**About this exercise**
Omit all pictures, then retype the data exactly as given.

BEGIN Supplied information

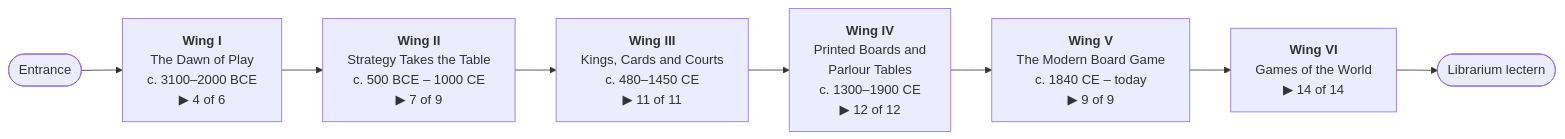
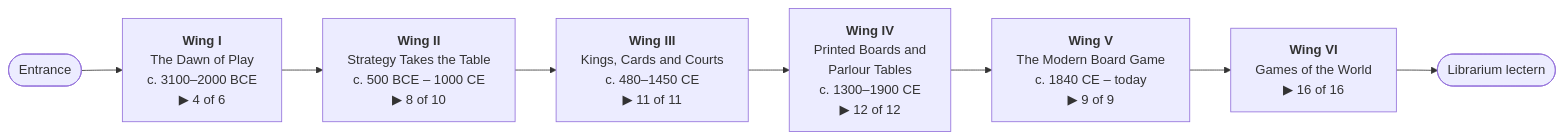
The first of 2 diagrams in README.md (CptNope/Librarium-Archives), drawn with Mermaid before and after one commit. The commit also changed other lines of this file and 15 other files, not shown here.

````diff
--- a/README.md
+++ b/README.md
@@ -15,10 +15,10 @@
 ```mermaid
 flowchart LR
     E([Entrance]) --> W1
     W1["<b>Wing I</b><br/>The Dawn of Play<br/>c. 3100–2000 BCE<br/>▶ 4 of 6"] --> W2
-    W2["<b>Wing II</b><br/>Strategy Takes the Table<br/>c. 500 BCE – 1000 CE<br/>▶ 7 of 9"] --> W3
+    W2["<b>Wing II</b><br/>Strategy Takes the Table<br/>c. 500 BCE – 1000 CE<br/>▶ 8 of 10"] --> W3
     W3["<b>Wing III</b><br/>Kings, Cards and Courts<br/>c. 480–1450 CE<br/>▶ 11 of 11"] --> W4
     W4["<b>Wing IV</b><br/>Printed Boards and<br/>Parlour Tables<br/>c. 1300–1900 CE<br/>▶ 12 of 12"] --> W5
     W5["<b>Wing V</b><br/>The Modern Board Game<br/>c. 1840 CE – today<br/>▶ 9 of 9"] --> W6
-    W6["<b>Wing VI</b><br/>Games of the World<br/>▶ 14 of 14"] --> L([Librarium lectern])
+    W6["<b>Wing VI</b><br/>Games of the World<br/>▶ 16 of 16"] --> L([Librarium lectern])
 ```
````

END Supplied information

**Written solution**
The first of 2 diagrams in README.md (CptNope/Librarium-Archives), drawn with Mermaid before and after one commit. The commit also changed other lines of this file and 15 other files, not shown here.

````diff
--- a/README.md
+++ b/README.md
@@ -15,10 +15,10 @@
 ```mermaid
 flowchart LR
     E([Entrance]) --> W1
     W1["<b>Wing I</b><br/>The Dawn of Play<br/>c. 3100–2000 BCE<br/>▶ 4 of 6"] --> W2
-    W2["<b>Wing II</b><br/>Strategy Takes the Table<br/>c. 500 BCE – 1000 CE<br/>▶ 7 of 9"] --> W3
+    W2["<b>Wing II</b><br/>Strategy Takes the Table<br/>c. 500 BCE – 1000 CE<br/>▶ 8 of 10"] --> W3
     W3["<b>Wing III</b><br/>Kings, Cards and Courts<br/>c. 480–1450 CE<br/>▶ 11 of 11"] --> W4
     W4["<b>Wing IV</b><br/>Printed Boards and<br/>Parlour Tables<br/>c. 1300–1900 CE<br/>▶ 12 of 12"] --> W5
     W5["<b>Wing V</b><br/>The Modern Board Game<br/>c. 1840 CE – today<br/>▶ 9 of 9"] --> W6
-    W6["<b>Wing VI</b><br/>Games of the World<br/>▶ 14 of 14"] --> L([Librarium lectern])
+    W6["<b>Wing VI</b><br/>Games of the World<br/>▶ 16 of 16"] --> L([Librarium lectern])
 ```
````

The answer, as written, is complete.